Code change snippets:
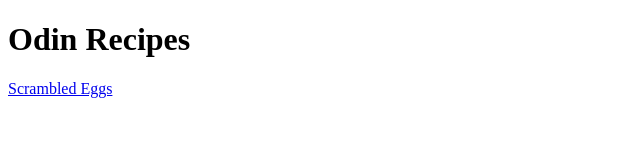
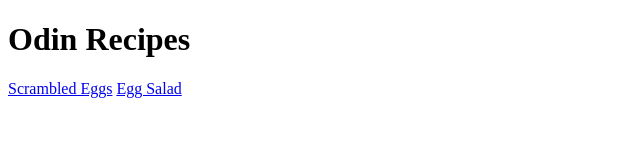
Before and after one commit to noushha/odin-recipes, a plain HTML site: page index.html in a window 1280 px wide. Shown: the whole page, without its empty margins (0-640 px from the left). Drawn offline with Linux system fonts and the light colour scheme.

Commit message:
Add egg salad recipe link

```diff
--- a/index.html
+++ b/index.html
@@ -7,6 +7,7 @@
 <body>
     <h1>Odin Recipes</h1>
     <a href= "./recipes/scrambled_eggs.html"> Scrambled Eggs</a>
+    <a href= "./recipes/egg_salad.html"> Egg Salad</a>
 
 </body>
 </html>
```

## Exercise objective:
Could you return all of the entries above exactly, without any images?

## Solved exercise:
Before and after one commit to noushha/odin-recipes, a plain HTML site: page index.html in a window 1280 px wide. Shown: the whole page, without its empty margins (0-640 px from the left). Drawn offline with Linux system fonts and the light colour scheme.

Commit message:
Add egg salad recipe link

```diff
--- a/index.html
+++ b/index.html
@@ -7,6 +7,7 @@
 <body>
     <h1>Odin Recipes</h1>
     <a href= "./recipes/scrambled_eggs.html"> Scrambled Eggs</a>
+    <a href= "./recipes/egg_salad.html"> Egg Salad</a>
 
 </body>
 </html>
```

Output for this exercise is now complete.